**What you will do:** Each line below should be retyped exactly, with no pictures.

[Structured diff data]
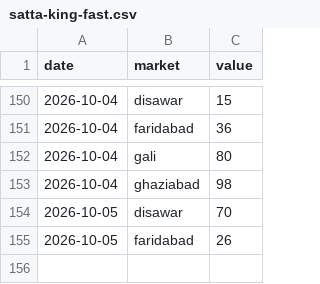
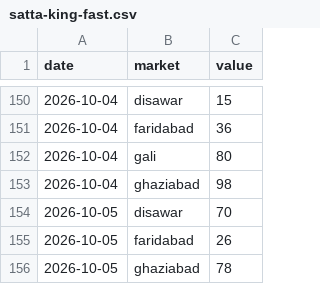
Before and after one commit to vaibhavkumar-WPDEV/predict-satta, a CSV file: data/raw/satta-king-fast.csv, drawn as a sheet; only a part is shown, gaps mark what is left out; the diff names each change by its address in the sheet, - before the commit and + after, or states it on an @@ line.

```diff
--- a/data/raw/satta-king-fast.csv
+++ b/data/raw/satta-king-fast.csv
+row 156: 2026-10-05 | ghaziabad | 78
```
Also changed, not shown: 3 other files.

**Response to this exercise:**
Before and after one commit to vaibhavkumar-WPDEV/predict-satta, a CSV file: data/raw/satta-king-fast.csv, drawn as a sheet; only a part is shown, gaps mark what is left out; the diff names each change by its address in the sheet, - before the commit and + after, or states it on an @@ line.

```diff
--- a/data/raw/satta-king-fast.csv
+++ b/data/raw/satta-king-fast.csv
+row 156: 2026-10-05 | ghaziabad | 78
```
Also changed, not shown: 3 other files.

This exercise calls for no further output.